The American College of Radiology studies have shown no single diagnostic x-ray has a radiation dose significant enough to cause adverse effects in a developing embryo or fetus.

During the first trimester is when fetal organ development occurs so it is best to avoid all possible risks at this time if possible.

-Loose teeth. As levels of progesterone and estrogen increase it can affect the ligaments and bones that support and stabilize the teeth, causing teeth to loosen during pregnancy. This can happen even without the presence of periodontal disease.

-If morning sickness may be keeping you from brushing your teeth regularly, change to a neutral tasting toothpaste during pregnancy. Ask your dentist or hygienist to recommend brands.

-Rinse your mouth out with water or a mouth rinse if you suffer from morning sickness and have bouts of frequent vomiting.

Is a Pregnant Woman at Greater Risk for Tooth Decay?

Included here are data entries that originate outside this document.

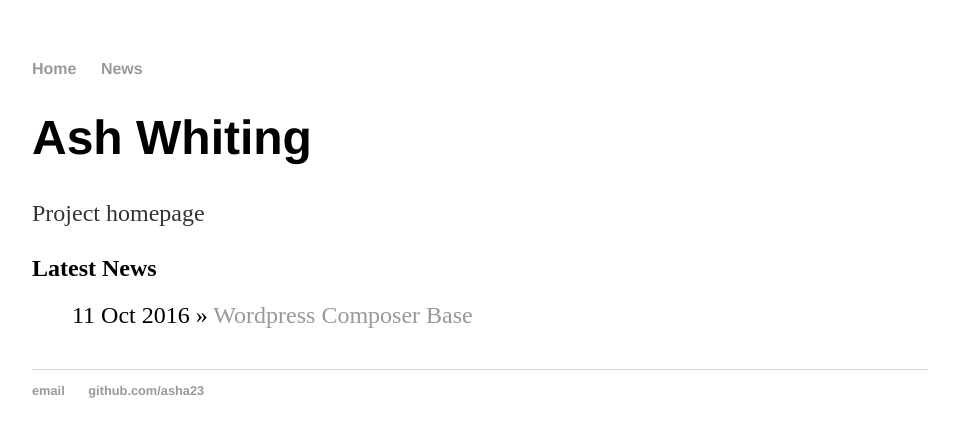
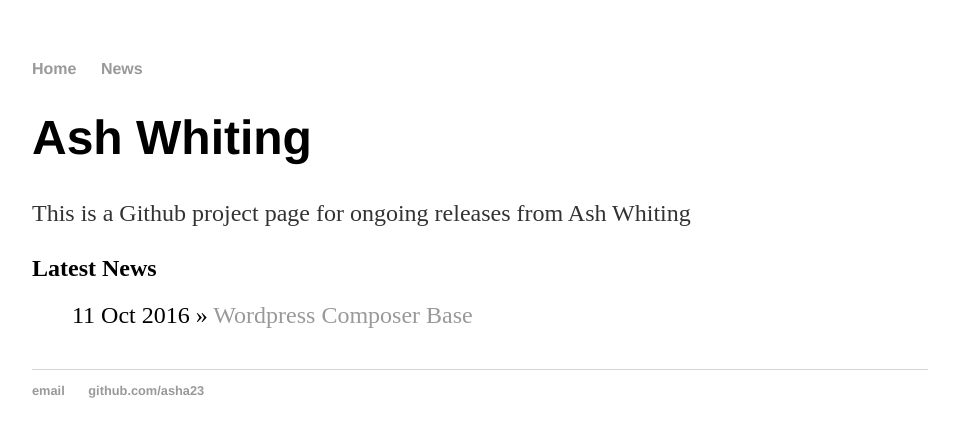
Before and after one commit to asha23/asha23.github.io, a Jekyll site: the page built from index.html, in a window 1280 px wide. Shown: the top 437 px of the page, without its empty margins (160-1119 px from the left). Built offline with Jekyll 4.4.1, drawn with Linux system fonts in a browser that asks for light colours.

Commit message:
Update index.html

```diff
--- a/index.html
+++ b/index.html
@@ -4,5 +4,5 @@ title: Ash Whiting
 ---
 <div class="blurb">
 	<h1>Ash Whiting</h1>
-	<p>Project homepage</p>
+	<p>This is a Github project page for ongoing releases from Ash Whiting</p>
 </div><!-- /.blurb -->
```
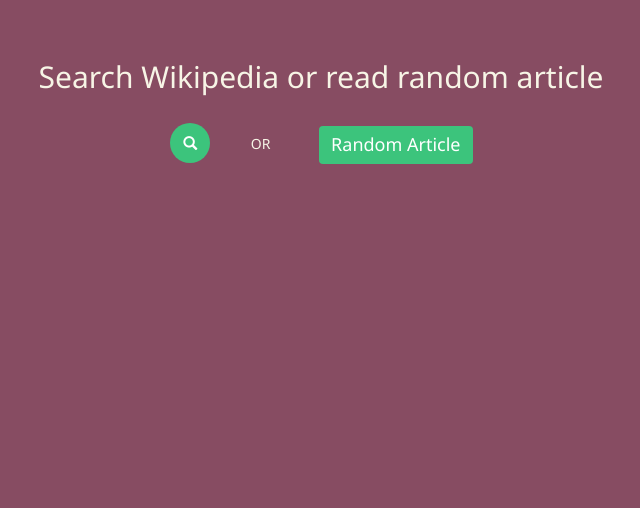
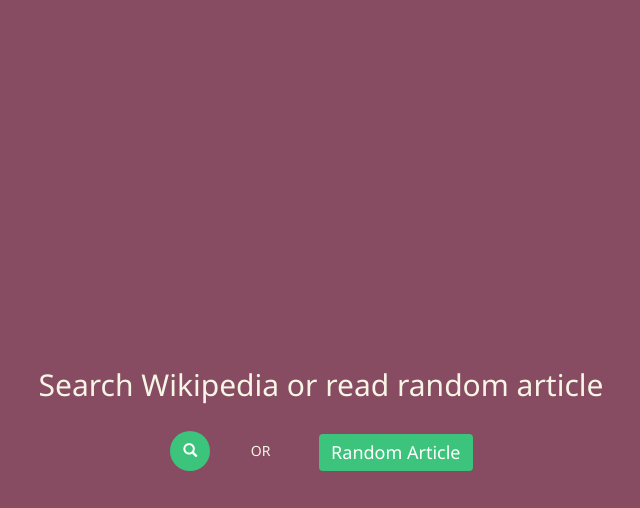
Before and after one commit to uuzaix/Practice, a plain HTML site: page FreeCodeCamp/Wikipedia_Viewer/wiki.html in a window 1280 px wide. Shown: the whole page, without its empty margins (319-959 px from the left). Drawn offline with nearby package versions, Linux system fonts and the light colour scheme.

Commit message:
Change vetrical align of the initial screen

```diff
--- a/FreeCodeCamp/Wikipedia_Viewer/wiki.css
+++ b/FreeCodeCamp/Wikipedia_Viewer/wiki.css
@@ -5,6 +5,24 @@
 /*  font-size: 18px;*/
   line-height: 1.4em;
   background-color: #874C62;
+}
+
+.table_container {
+  display: table;
+  position: absolute;
+  height: 100%;
+  width: 100%;
+}
+
+.cont {
+  display: table-cell;
+  vertical-align: middle;
+  text-align: center;
+  /*padding: 20px;*/
+}
+
+.content {
+  padding: 40px;
 }
 
 li {
@@ -94,11 +112,7 @@
   margin: 0 0 0 25px;
 }
 
-.content {
-  vertical-align: middle;
-  text-align: center;
-  padding: 20px;
-}
+
 
 #form {
   display: inline;
--- a/FreeCodeCamp/Wikipedia_Viewer/wiki.html
+++ b/FreeCodeCamp/Wikipedia_Viewer/wiki.html
@@ -11,7 +11,8 @@
 </head>
 
 <body>
-  <div class="container-fluid table-container">
+  <div class="table_container">
+  <div class="cont">
     <div class="content">
       <h2 class="text">Search Wikipedia or read random article</h2>
       <form id="form" class="search-container">
@@ -21,11 +22,12 @@
       <span class="text">OR</span>
       <button id="random-btn" class="btn">Random Article</button>
     </div>
-      <div class="row">
-        <div class="col-xs-12 col-sm-8 col-sm-offset-2 col-md-6 col-md-offset-3">
-          <div id="search-results"></div>
-        </div>
+    <div class="row">
+      <div class="col-xs-12 col-sm-8 col-sm-offset-2 col-md-6 col-md-offset-3">
+        <div id="search-results"></div>
       </div>
     </div>
+    </div>
+  </div>
 </body>
 </html>
--- a/FreeCodeCamp/Wikipedia_Viewer/wiki.js
+++ b/FreeCodeCamp/Wikipedia_Viewer/wiki.js
@@ -1,5 +1,5 @@
 window.onload = function() {
-  $("#wiki-btn").click(function(){
+  $("#random-btn").click(function(){
     var win = window.open("https://en.wikipedia.org/wiki/Special:Random", '_blank');
     if (win) {
       console.log("aaa");
```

YES. We have all heard about pregnancy cravings. Sweet cravings are quite common for women during pregnancy. However, keep in mind that the more frequently you snack, the greater the chance of tooth decay developing. Some recent studies have also shown that the bacteria responsible for tooth decay is passed on from the mother to the child. So be careful of what you eat. Also, during pregnancy, increased acidity in the mouth increases the risk of tooth decay. Vomiting during pregnancy (especially during morning sickness period) can make the problem worse by exposing the teeth to a high quantity of gastric acid. If you have morning sickness, rinse your mouth with a solution of baking soda and water after vomiting. Use one teaspoon of baking soda in a cup of water and mix.

Should I Share the News with my Dentist That I Am Pregnant?

Your dentist should know as soon as you believe you are pregnant. It is best to avoid taking any unnecessary X-rays during your pregnancy. You should also let your dentist know if you are trying to get pregnant. Having this knowledge can help in planning X-rays or other treatments that are needed.

After you have had your baby if you experienced any type of gum problems during your pregnancy, see your dentist soon after delivery to have your entire mouth examined and periodontal health evaluated.

As a mother to be, what you do to take care of your health (including your diet) affects the development of your baby’s teeth and gums as well as their entire bodies. And as your body goes through a process of change, it is also important to pay particular attention to your own oral hygiene. Maintaining a good daily oral routine can help keep potential problems from developing.

Don’t forget that this is a time in your life to enjoy the natural changes that take place in your body, relax, and get ready to welcome your new baby into the world. So radiate health by keeping your smile bright and teeth healthy for many years to come.